The Fremont Rocket is the result of what can happen when all the resources of a community, namely the business, arts, and industrial, combine their efforts. The Fremont Business Association originally purchased the Rocket from A&J's Surplus on First Avenue. Paid technicians and volunteers from the Arts Community teamed to produce this striking monument, a monument not to war but to cooperation.
The hub of creativity in Fremont is the Fremont Fine Arts Foundry, conceived and built by Peter Bevis. In 1979, Bevis arrived in Seattle from Pennsylvania with his mind set on creating an environment for artists, including a foundry to cast his own sculpture. In October, 1986, the foundry was complete, featuring workspace and living quarters for 12 artists, the stone-carving yard, darkroom, and a gallery for exhibits, concerts and performance art. It is truly unique.
The nineties brought more arts opportunities in the form of the Fremont Sunday Market, a venue for Arts and Crafts people. Its founder, Jon Hageman, is also responsible for the Fremont Almost Free Outdoor Cinema. Bring 5 bucks and a chair and you can enjoy the best in B-films and old classics. It is also slated to be the venue for the Fremont Film Festival, a possibility for next year.
The addition of Empty Space Theater to the neighborhood is a welcome one. Artistic Director Eddie Levi Lee has brought first-rate drama to Fremont, with hopefully many more productions in the future.
The Miracle on 34th Street is philanthropy in action, as organized by Charlotte Buchanan. Planned as an annual August event, 18 sculptors create a miniature golf course on N. 34th Street between Fremont Avenue and Evanston Avenue. People are invited to play, and the proceeds go to the Northwest AIDS Foundation. In 1994, the event raised $42,000.
On June 3, the Fremont Art About will take place for the first time. This classic "Art Walk" will feature 42 galleries, businesses, and art studios, all open to the public from 4 - 7 P.M. on the first Saturday of every month. All Art About participants will display the Fremont Flag, whose blue and orange colors symbolize cooperation between the business and arts communities. The Fremont Chamber of Commerce initiated planning for this event, and in so doing became a new partner in the quest for the survival of the Arts in Fremont.
The future of Fremont Arts naturally depends on the presence of artists.
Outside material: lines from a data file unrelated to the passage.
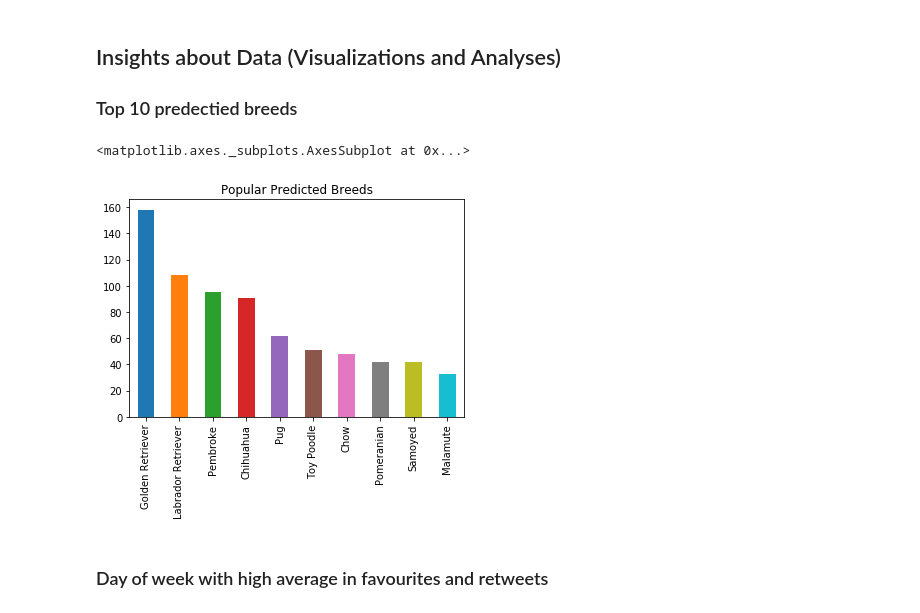
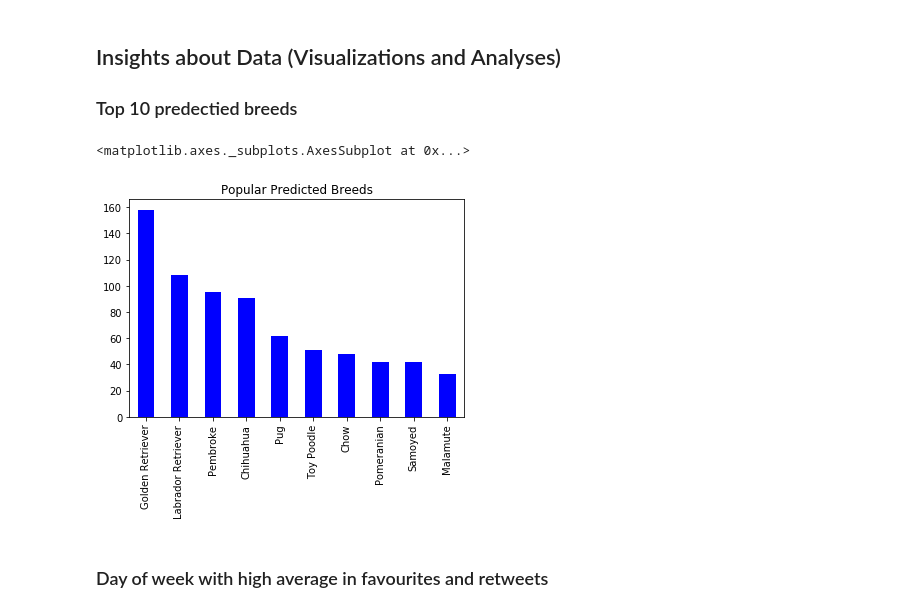
Before and after one commit to najwa1985/P6_-WeRateDogs-Data-Wrangle-And-Analysis, a Jupyter notebook: Wrangle_act.ipynb, the cells around one changed output. Saved outputs shown, nothing was run; the diff lists cells and outputs as text; code cells hidden in the pictures.

```diff
--- a/Wrangle_act.ipynb
+++ b/Wrangle_act.ipynb
@@ -806,10 +806,10 @@ memory usage: 186.8+ KB
 ### Top 10 predectied breeds
 # %%
 # Top 10 predectied breeds
-twitter_archive_master[ twitter_archive_master['breed_pred'] != 'Not dog'].breed_pred.value_counts()[:10].plot(kind='bar',title='Popular Predicted Breeds')
+twitter_archive_master[ twitter_archive_master['breed_pred'] != 'Not dog'].breed_pred.value_counts()[:10].plot(kind='bar',color='blue',title='Popular Predicted Breeds')
 # %% [output]
 <matplotlib.axes._subplots.AxesSubplot at 0x...>
-[figure, old version]
+[figure, new version]
 # %%
 #Extract month and the day of the week from date to use it for analysis
 twitter_archive_master['month'] = twitter_archive_master['timestamp'].dt.month
```
Also changed, not shown: parts of 5 cells of this notebook.
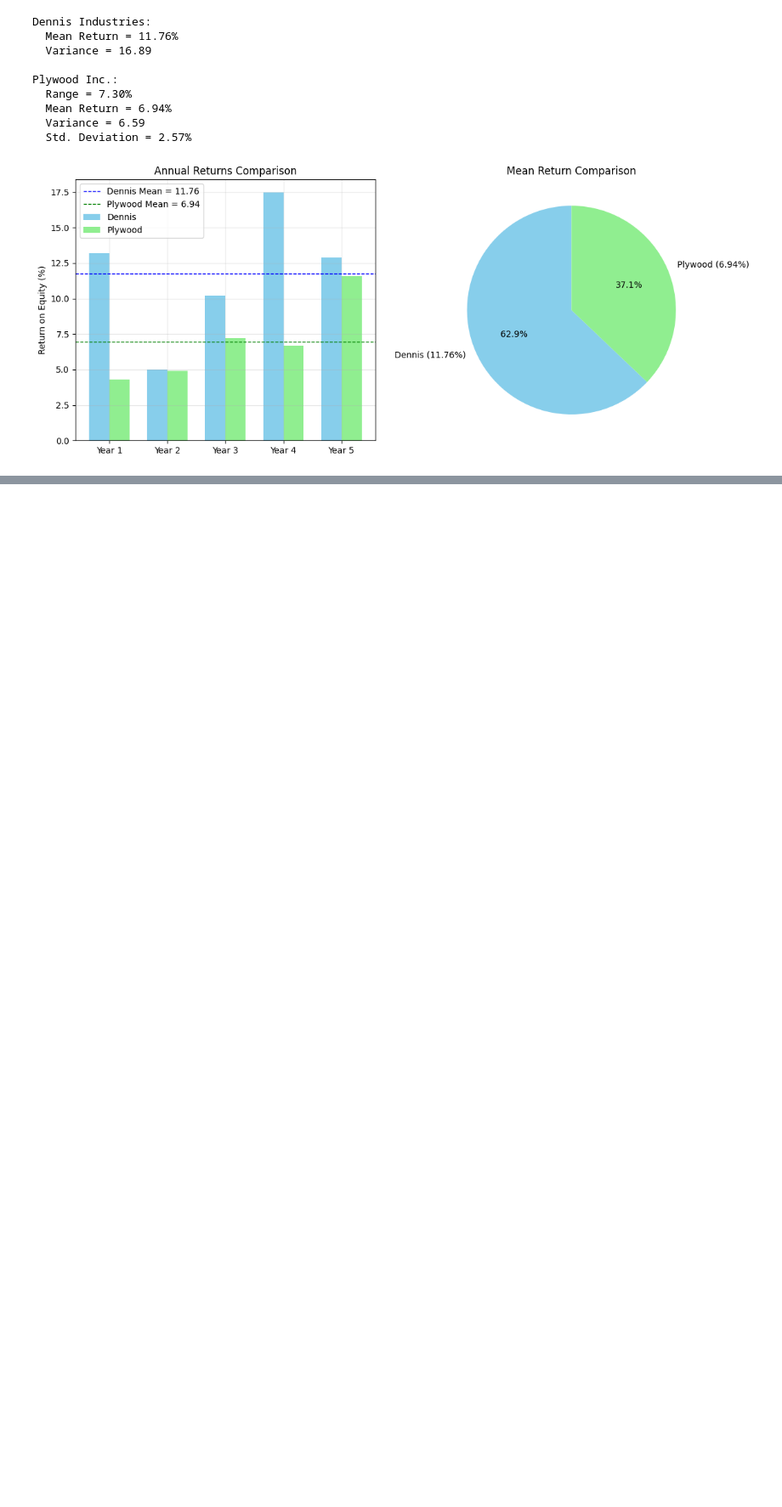
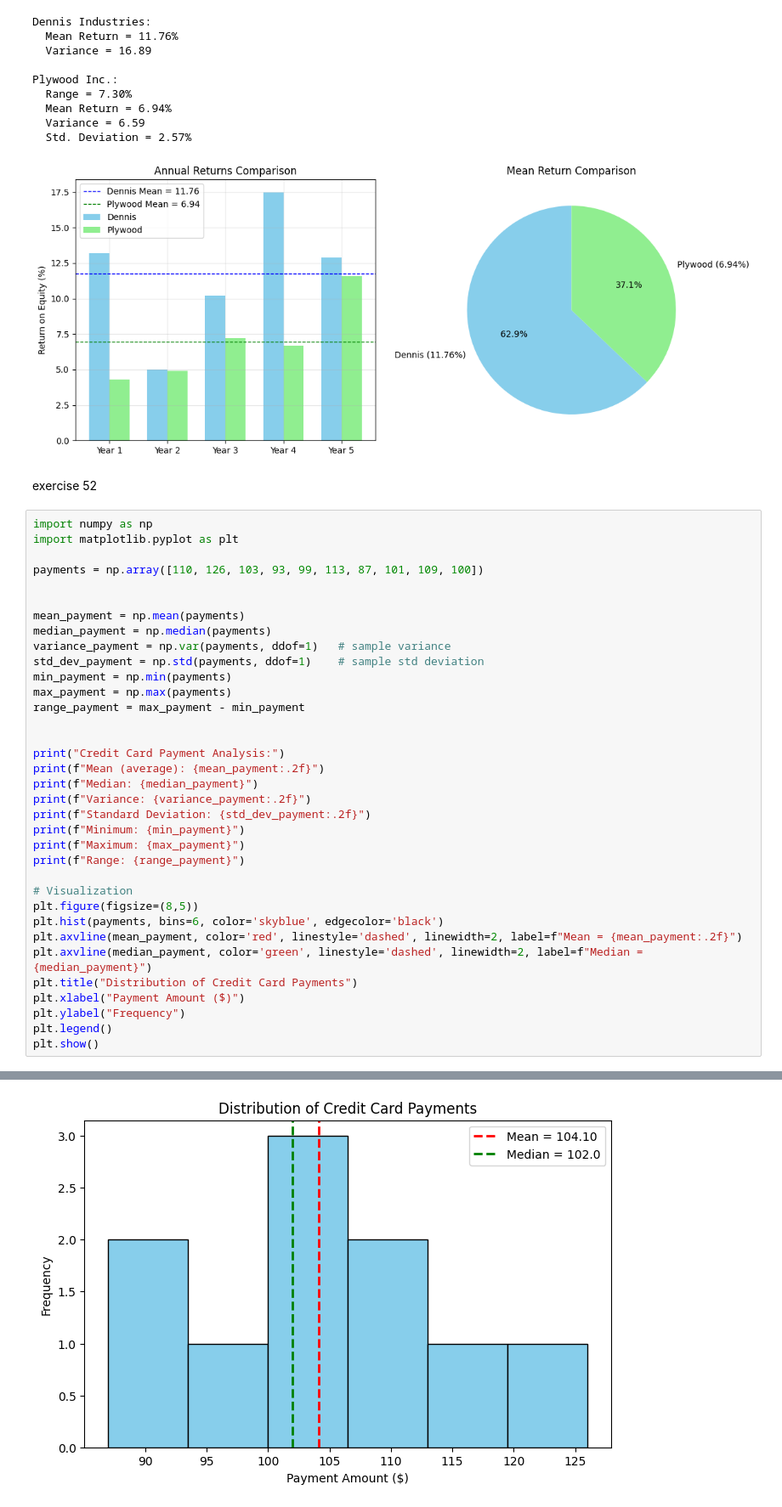
Before and after one commit to shovo896/Statictics-assignment, a Jupyter notebook: assignment.ipynb, the cells around one changed output, grey strips where cells are left out. Shown at 85% size. Drawn from its saved outputs; the diff is of its cells as text; blank space fills up the shorter version.

```diff
--- a/assignment.ipynb
+++ b/assignment.ipynb
@@ -470,3 +470,41 @@ Plywood Inc.:
   Variance = 6.59
   Std. Deviation = 2.57%
 [figure]
+# %% [markdown]
+exercise 52
+# %%
+import numpy as np
+import matplotlib.pyplot as plt
+
+payments = np.array([110, 126, 103, 93, 99, 113, 87, 101, 109, 100])
+
+
+mean_payment = np.mean(payments)
+median_payment = np.median(payments)
+variance_payment = np.var(payments, ddof=1)   # sample variance
+std_dev_payment = np.std(payments, ddof=1)    # sample std deviation
+min_payment = np.min(payments)
+max_payment = np.max(payments)
+range_payment = max_payment - min_payment
+
+
+print("Credit Card Payment Analysis:")
+print(f"Mean (average): {mean_payment:.2f}")
+print(f"Median: {median_payment}")
+print(f"Variance: {variance_payment:.2f}")
+print(f"Standard Deviation: {std_dev_payment:.2f}")
+print(f"Minimum: {min_payment}")
+print(f"Maximum: {max_payment}")
+print(f"Range: {range_payment}")
+
+# Visualization
+plt.figure(figsize=(8,5))
+plt.hist(payments, bins=6, color='skyblue', edgecolor='black')
+plt.axvline(mean_payment, color='red', linestyle='dashed', linewidth=2, label=f"Mean = {mean_payment:.2f}")
+plt.axvline(median_payment, color='green', linestyle='dashed', linewidth=2, label=f"Median = {median_payment}")
+plt.title("Distribution of Credit Card Payments")
+plt.xlabel("Payment Amount ($)")
+plt.ylabel("Frequency")
+plt.legend()
+plt.show()
+# %% [output]
@@ -472,0 +519 @@ Plywood Inc.:
+[figure, added]
```
Also changed, not shown: parts of 1 cell of this notebook.
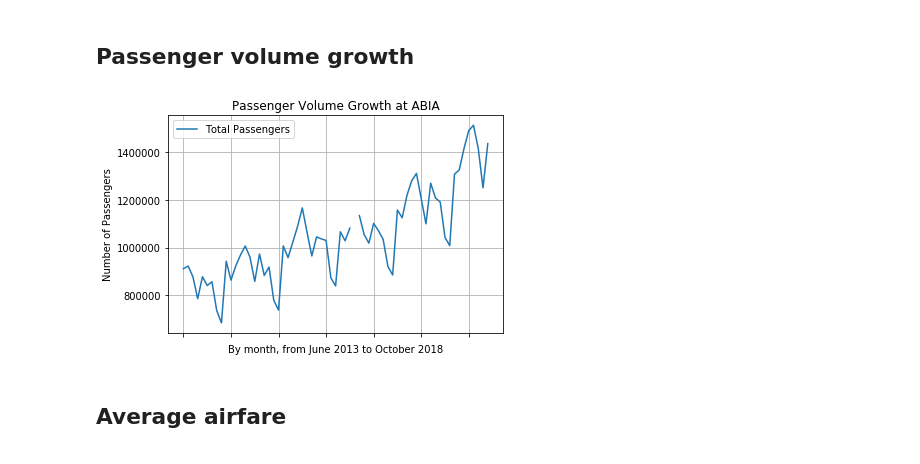
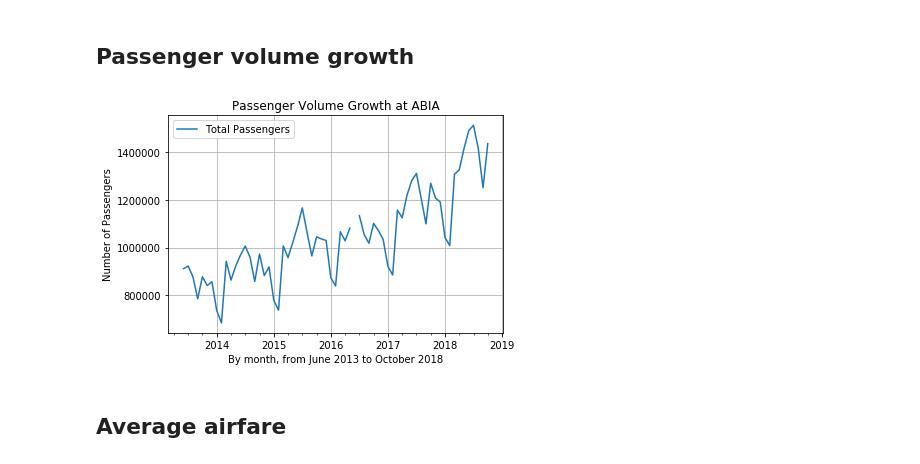
Before and after one commit to ddcruz/project-1, a Jupyter notebook: pyAUS.ipynb, the cells around one changed output. Cells and saved outputs as stored; diff of their text form; code cells hidden in the pictures.

Commit message:
fixed the monthly passengers

```diff
--- a/pyAUS.ipynb
+++ b/pyAUS.ipynb
@@ -14,15 +14,15 @@ from ipywidgets import interact
 # %%
 #read in Alan's cleaned up file
 df = pd.read_csv("./resources/data/transformed/AUS_monthly_passengers_clean.csv")
-
+df['Month'] = pd.to_datetime(df['Month'])
 df.plot(x="Month", y="Total Passengers", kind="line", grid=True)
 plt.xlabel("By month, from June 2013 to October 2018")
 plt.ylabel("Number of Passengers")
 plt.title("Passenger Volume Growth at ABIA")
 plt.savefig("./resources/images/monthly_passengers.png")
 plt.show()
 # %% [output]
-[figure, old version]
+[figure, new version]
 # %% [markdown]
 ## Average airfare
 # %%
```
Also changed, not shown: 1 other file.
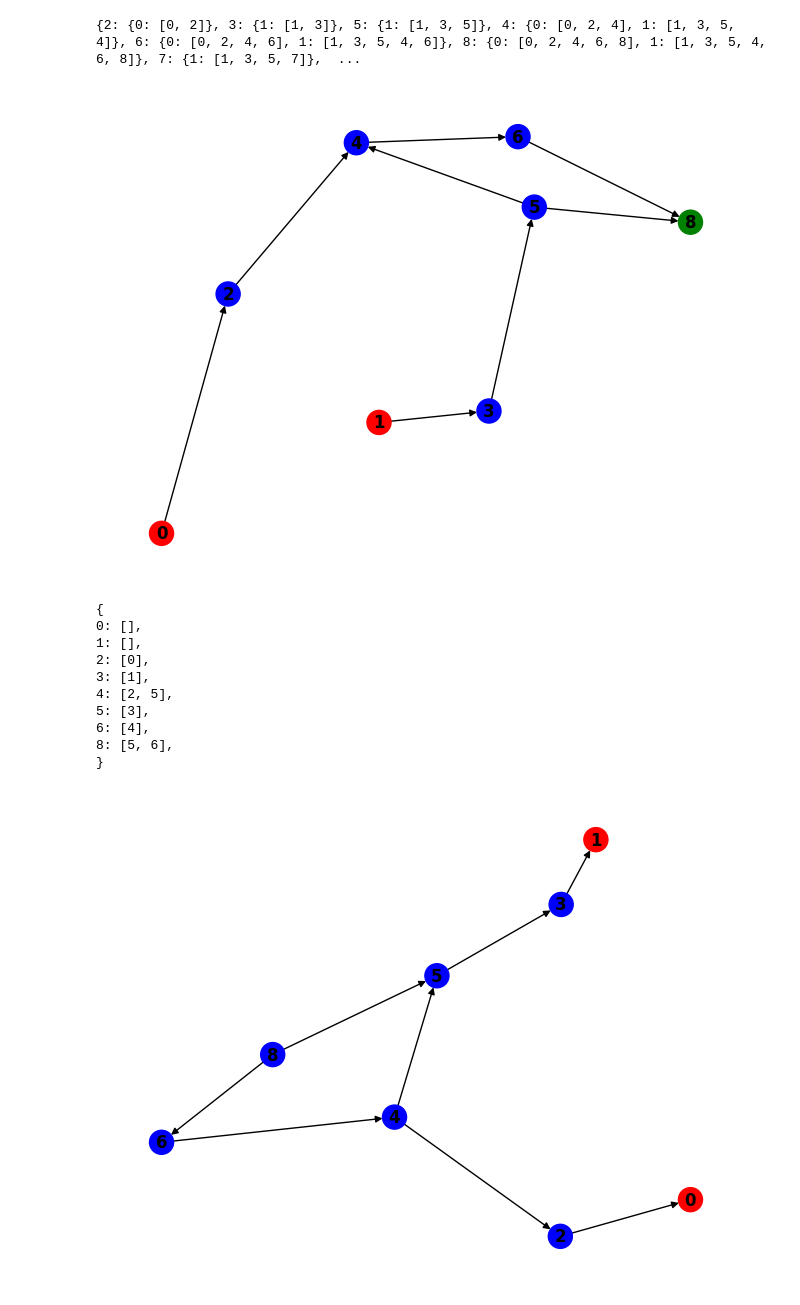
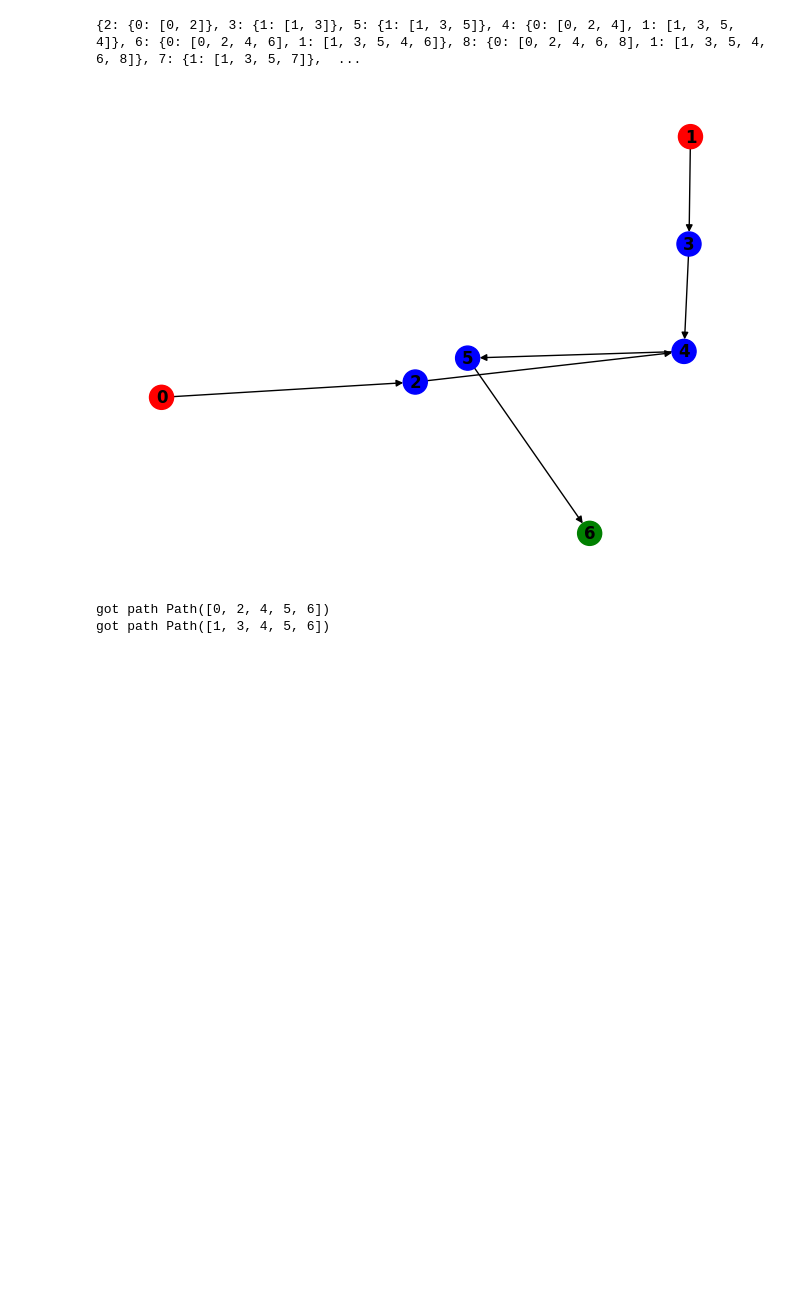
Before and after one commit to matiutd888/mgr, a Jupyter notebook: notebooks/magisterka_simulations.ipynb, the cells around one changed output. Cells and saved outputs as stored; diff of their text form; code cells hidden in the pictures; blank space fills up the shorter version.

Commit message:
Add the more the merrier all shortest path impl

```diff
--- a/notebooks/magisterka_simulations.ipynb
+++ b/notebooks/magisterka_simulations.ipynb
@@ -253,6 +255,44 @@ def the_more_the_merrier(graph, starting_nodes, _final_vertices):
         visit_next = []
 
 
+
+def the_more_the_merrier_all_shortest_path_2(graph, starting_nodes, _final_vertices):
+    def change_visit_list_to_visit_dict(visit_list):
+        res = {}
+        for (k, s) in visit_list:
+            if k not in res:
+                res[k] = s
+            else:
+                res[k] |= s
+        return res
+    visit = [(s_i, {s_i}) for s_i in starting_nodes]
+    visit_next = []
+    seen = defaultdict(dict)
+    depths = defaultdict(dict)
+    for s in starting_nodes:
+        seen[s][s] = {}
+        depths[s][s] = 0
+    while visit:
+        visit_dict = change_visit_list_to_visit_dict(visit)
+        for v in visit_dict:
+            for n in graph.neighbors(v):
+                D = visit_dict[v] - set(seen[n].keys())
+                if len(D) > 0:
+                    visit_next.append((n, D))
+                    for d_bfs in D:
+                        seen[n][d_bfs] = {v}
+                        depths[n][d_bfs] = depths[v][d_bfs] + 1
+                paths_to_extract = D.copy()
+                bfss_to_iterate = visit_dict[v] - D
+                for bfs_it in bfss_to_iterate:
+                    if depths[n][bfs_it] == depths[v][bfs_it] + 1:
+                        paths_to_extract.add(bfs_it)
+                        seen[n][bfs_it].add(v)
+                if n in _final_vertices:
+                    the_more_the_merrier_extract_paths(seen, n, v, paths_to_extract)
+        visit = visit_next
+        visit_next = []
+
 # def the_more_the_merrier_all_shortest_path(graph, starting_nodes, _final_vertices):
 #     def change_visit_list_to_visit_dict(visit_list):
 #         res = {}
@@ -397,7 +437,7 @@ def create_example(graph_dict, sv, fv):
 # %%
 def handle_example(e):
     draw_with_colors(e.graph, e.starting_vertices, e.final_vertices)
-    the_more_the_merrier(e.graph, e.starting_vertices, e.final_vertices)
+    the_more_the_merrier_all_shortest_path_2(e.graph, e.starting_vertices, e.final_vertices)
     # bfs_g = optimized_build_parent_graph(e.graph, e.starting_vertices, e.final_vertices)
     # nx_bfs_g = dict_to_nx_graph(bfs_g)
     # cycles = list(nx.simple_cycles(nx_bfs_g))
@@ -516,17 +568,8 @@ Example(graph=<networkx.classes.digraph.DiGraph object at 0x...>, starting_verti
 [figure]
 {2: {0: [0, 2]}, 3: {1: [1, 3]}, 5: {1: [1, 3, 5]}, 4: {0: [0, 2, 4], 1: [1, 3, 5, 4]}, 6: {0: [0, 2, 4, 6], 1: [1, 3, 5, 4, 6]}, 8: {0: [0, 2, 4, 6, 8], 1: [1, 3, 5, 4, 6, 8]}, 7: {1: [1, 3, 5, 7]},  ...
 # %%
-handle_example(e_3)
+handle_example(e_1)
 # %% [output]
-[figure, old version]
+[figure, new version]
-{
-0: [],
-1: [],
-2: [0],
-3: [1],
-4: [2, 5],
-5: [3],
-6: [4],
-8: [5, 6],
-}
+got path Path([0, 2, 4, 5, 6])
+got path Path([1, 3, 4, 5, 6])
-[figure, removed]
```
Also changed, not shown: parts of 5 cells of this notebook.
The gentrification of the area poses a challenge. If Fremont is to keep its artistic integrity, a balance must be achieved between commerce and creativity. Given all that has been achieved, there is much hope.
-- Roger Wheeler